A copy is needed of each line in the records that has the word "Manager".

• Supplied entries:
#####

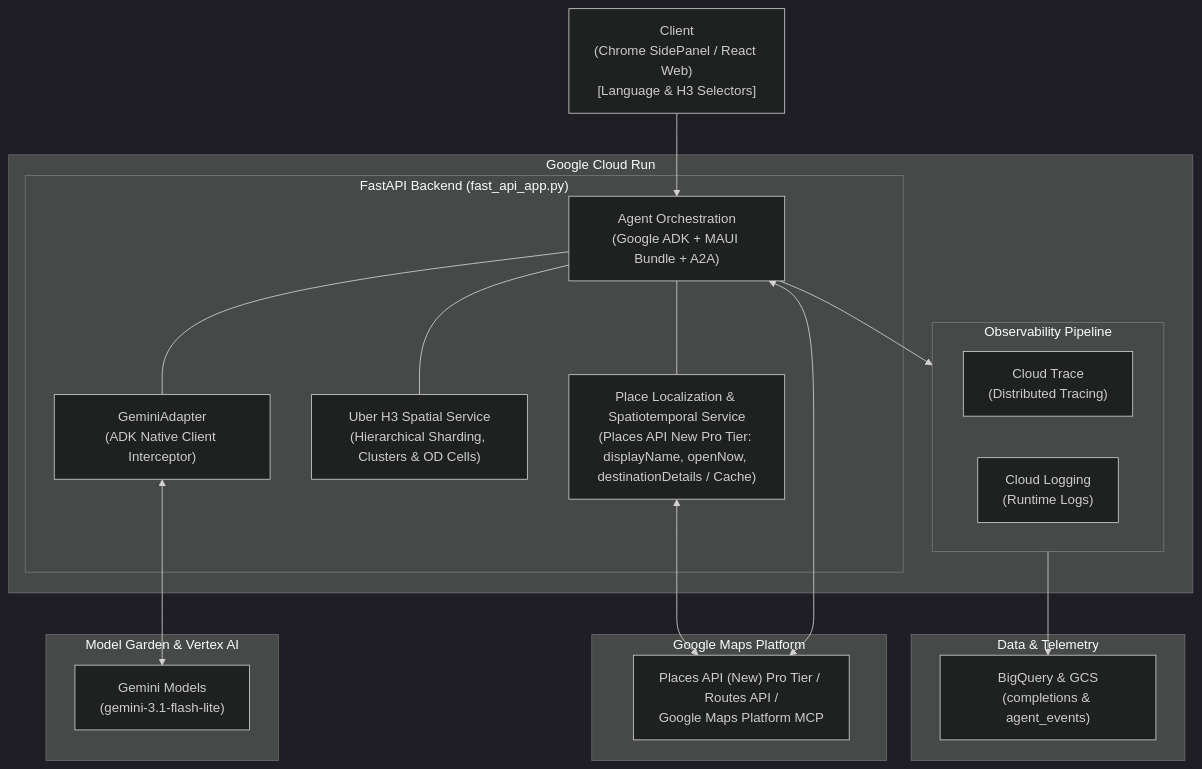
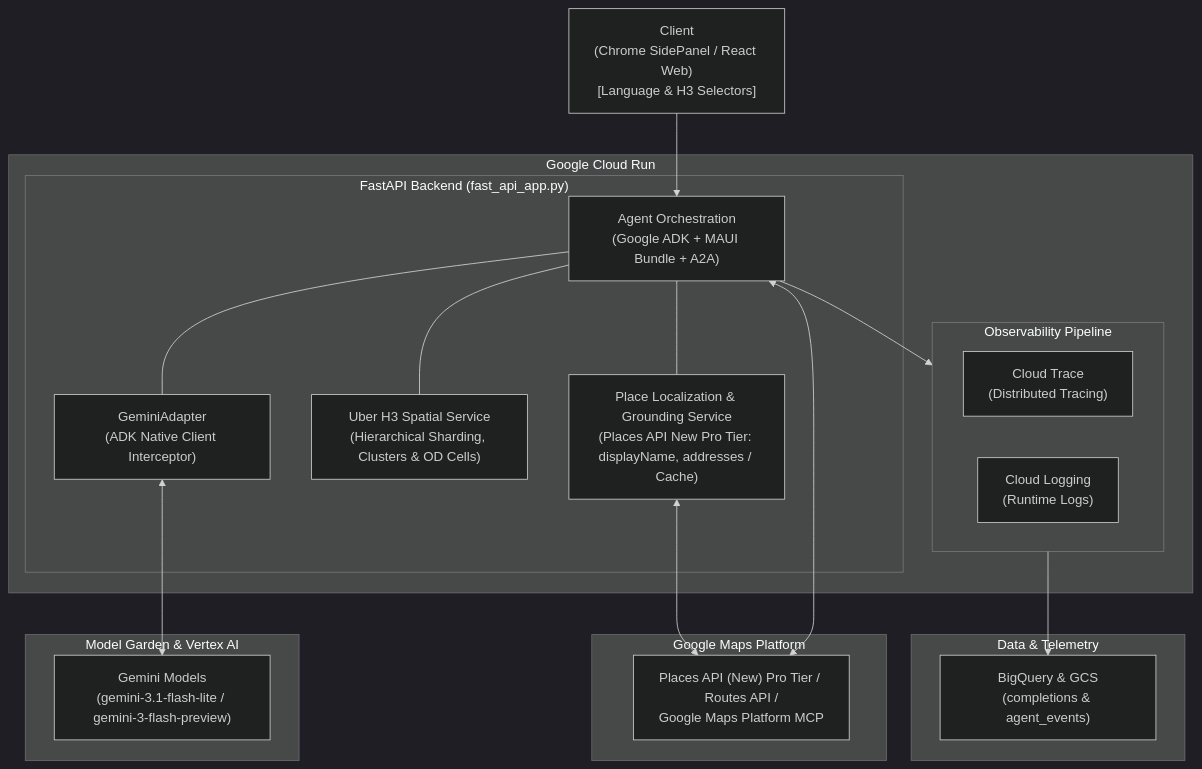
Before and after one commit to shogoorg/geo-agent: the second of 2 diagrams in README.md, drawn with Mermaid (dark theme). The commit also changed other lines of this file, not shown here.

Commit message:
docs: modernize CLI lifecycle diagram and tailor architecture specifications in README

````diff
--- a/README.md
+++ b/README.md
@@ -432,40 +329,40 @@
 ```mermaid
 flowchart TB
     Client["Client\n(Chrome SidePanel / React Web)\n[Language & H3 Selectors]"]
 
     subgraph Deployment ["Google Cloud Run"]
         subgraph FastAPIApp ["FastAPI Backend (fast_api_app.py)"]
             AO["Agent Orchestration\n(Google ADK + MAUI Bundle + A2A)"]
             GA["GeminiAdapter\n(ADK Native Client Interceptor)"]
             H3["Uber H3 Spatial Service\n(Hierarchical Sharding, Clusters & OD Cells)"]
-            LOC["Place Localization & Spatiotemporal Service\n(Places API New Pro Tier: displayName, openNow, destinationDetails / Cache)"]
+            LOC["Place Localization & Grounding Service\n(Places API New Pro Tier: displayName, addresses / Cache)"]
             AO --- GA
             AO --- H3
             AO --- LOC
         end
         subgraph Observability ["Observability Pipeline"]
             OTEL["Cloud Trace\n(Distributed Tracing)"]
             LOG["Cloud Logging\n(Runtime Logs)"]
         end
     end
 
     subgraph LLMs ["Model Garden & Vertex AI"]
-        MG["Gemini Models\n(gemini-3.1-flash-lite)"]
+        MG["Gemini Models\n(gemini-3.1-flash-lite / gemini-3-flash-preview)"]
     end
 
     subgraph Data ["Data & Telemetry"]
         DSA["BigQuery & GCS\n(completions & agent_events)"]
     end
 
     subgraph MapsPlatform ["Google Maps Platform"]
         MAPS["Places API (New) Pro Tier / Routes API /\nGoogle Maps Platform MCP"]
     end
 
     %% Connections
     Client --> AO
     AO <--> MAPS
     LOC <--> MAPS
     GA <--> MG
     AO --> Observability
     Observability --> DSA
 ```
````
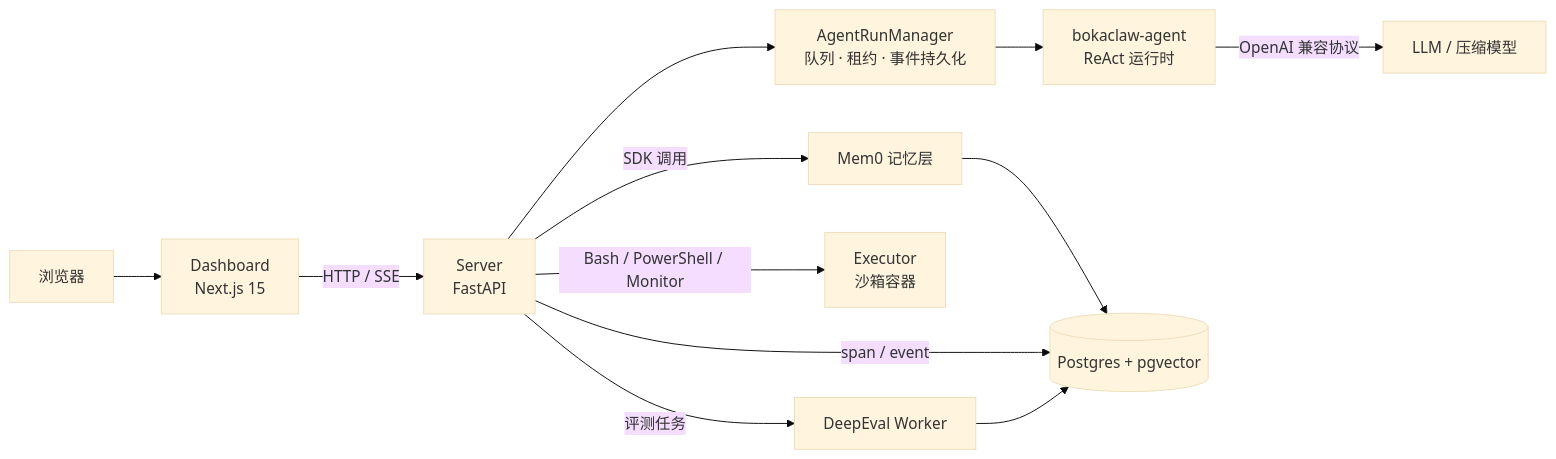
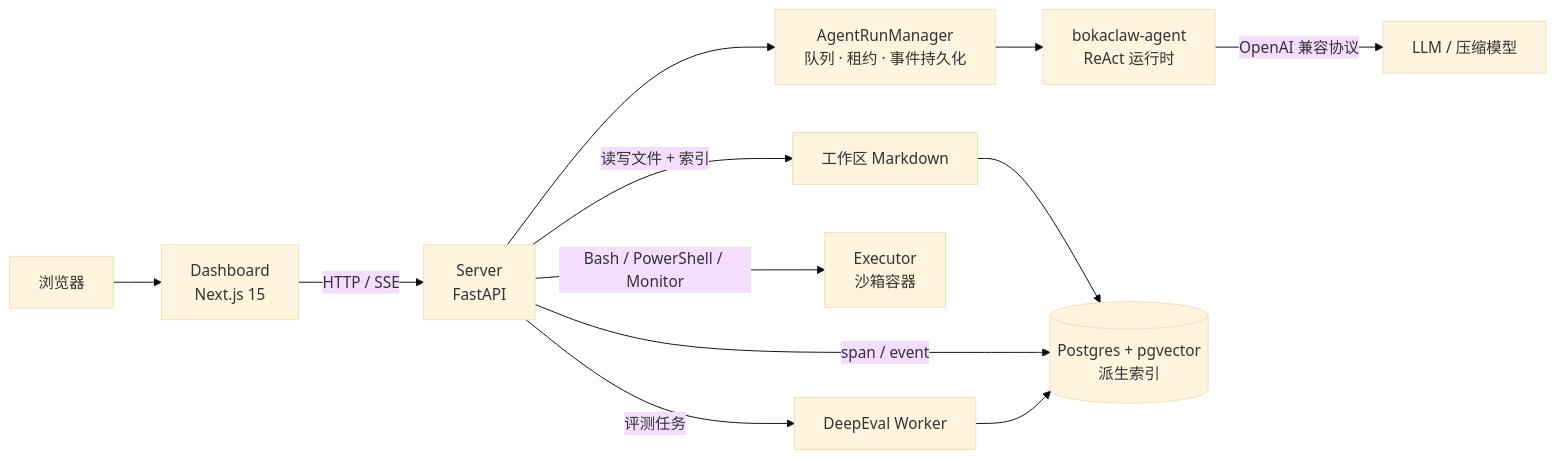
The diagram in README.md (Kaibome/BokaClaw), drawn with Mermaid (base theme) before and after one commit. The commit also changed other lines of this file and 1460 other files, not shown here.

First line of the commit message:
feat(memory): replace Mem0 with workspace Markdown storage

````diff
--- a/README.md
+++ b/README.md
@@ -30,17 +30,17 @@
 ```mermaid
 flowchart LR
     Browser["浏览器"] --> Dashboard["Dashboard<br/>Next.js 15"]
     Dashboard -->|"HTTP / SSE"| Server["Server<br/>FastAPI"]
 
     Server --> Manager["AgentRunManager<br/>队列 · 租约 · 事件持久化"]
     Manager --> Runtime["bokaclaw-agent<br/>ReAct 运行时"]
 
     Runtime -->|"OpenAI 兼容协议"| Model["LLM / 压缩模型"]
-    Server -->|"SDK 调用"| Memory["Mem0 记忆层"]
-    Memory --> PG[("Postgres + pgvector")]
+    Server -->|"读写文件 + 索引"| Memory["工作区 Markdown"]
+    Memory --> PG[("Postgres + pgvector<br/>派生索引")]
 
     Server -->|"Bash / PowerShell / Monitor"| Executor["Executor<br/>沙箱容器"]
     Server -->|"span / event"| PG
     Server -->|"评测任务"| Eval["DeepEval Worker"]
     Eval --> PG
 ```
````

#####

• Answer to this task:
     Server --> Manager["AgentRunManager<br/>队列 · 租约 · 事件持久化"]
     Manager --> Runtime["bokaclaw-agent<br/>ReAct 运行时"]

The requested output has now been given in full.